Each week, Sunday is meant to be a time of celebration, a mini-Easter, an opportunity to worship and rejoice and rest! How lucky we are! Yet, sometimes, we do not view it that way – especially we moms who never actually get a day off. Sundays simply result in a different set of duties. Even going to Mass can be a struggle. There is the effort of getting everyone up and out of the house (sometimes with considerable protestations). Then, there is the challenge of keeping everyone quiet and well-behaved in Church. Anyone who has experienced Mass with a crying baby, screaming toddler, or antsy preschooler can relate. Mass can be the most stressful hour of the week! Yet, it is still important to go. The Eucharist feeds our soul, giving us strength for the week ahead.
It is also important for our children. I always felt that they got some grace out of simply being there, even in the days when them paying attention was simply not happening. They also learned from the smallest age that on Sundays we go to Mass. It is an important part of life and it isn’t optional. Pope Benedict XVI offered the following insight into attending Mass at World Youth Day in 2005, “Sometimes, our initial impression is that having to include time for Mass on a Sunday is rather inconvenient. But if you make the effort, you will realize this is what gives a proper focus to your free time.”
Sunday does invite us to dedicate more time to God and to our own rest as well. It is meant to be pleasant and to provide the opportunity to do things and see people that bring us joy. Moms may need to make a special effort to get that rest. It most likely isn’t going to be an all-day experience, but if we can grab an hour or two to engage in some activity that refreshes us, a recreation that truly re-creates us so that we can approach our familial responsibilities with a lighter heart, both we and our families will be better as a result. That activity may need to take place Saturday night (technically part of the Sunday celebration) after the children are in bed, or early Sunday morning. There is time, although at first it may be a struggle to find it. Soon, however, it will become a routine and something to look forward to each week!
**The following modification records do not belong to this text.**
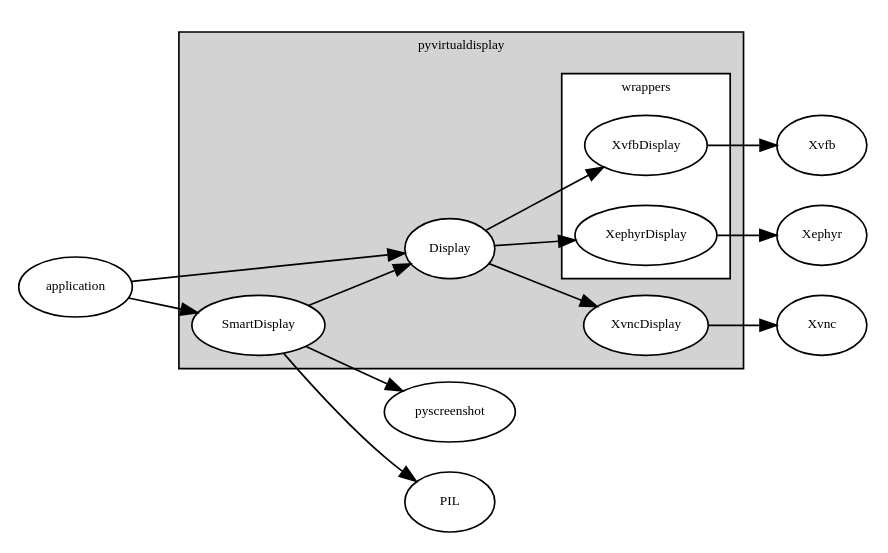
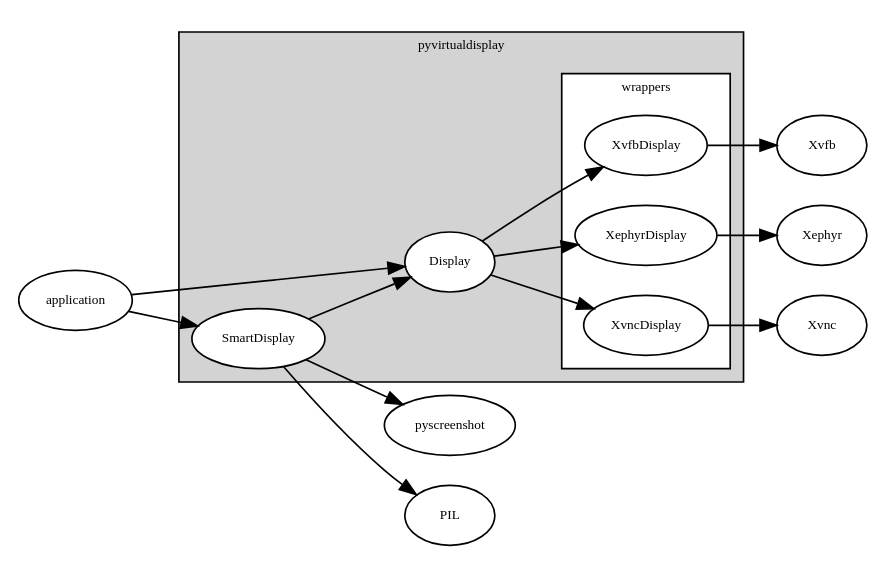
One commit to ponty/PyVirtualDisplay changed the diagram in docs/struct.rst. Above: the diagram before and after it, drawn with Graphviz.

```diff
--- a/docs/struct.rst
+++ b/docs/struct.rst
@@ -4,34 +4,35 @@
 .. graphviz::
 
     digraph G {
     rankdir=LR;
     node [fontsize=8,style=filled, fillcolor=white];
     fontsize=8;
 
     subgraph cluster_0 {
         label = "pyvirtualdisplay";
         style=filled;
         subgraph cluster_2 {
             style=filled;
             fillcolor=white;
             label = "wrappers";
 
             XvfbDisplay;
             XephyrDisplay;
+            XvncDisplay;
         }
         Display -> XvfbDisplay;
         Display -> XephyrDisplay;
         Display -> XvncDisplay;
         SmartDisplay -> Display
     }
     XvfbDisplay -> Xvfb;
     XephyrDisplay -> Xephyr;
     XvncDisplay -> Xvnc;
 
     application -> Display;
     application -> SmartDisplay;
 
 	SmartDisplay -> pyscreenshot;
 	SmartDisplay -> PIL;
 	
     }
```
God wants us to rest and enjoy His day. We need to worship and we need to celebrate. Sundays exist for Moms, too! He knows we need them.
Copyright 2010 Patrice Fagnant-MacArthur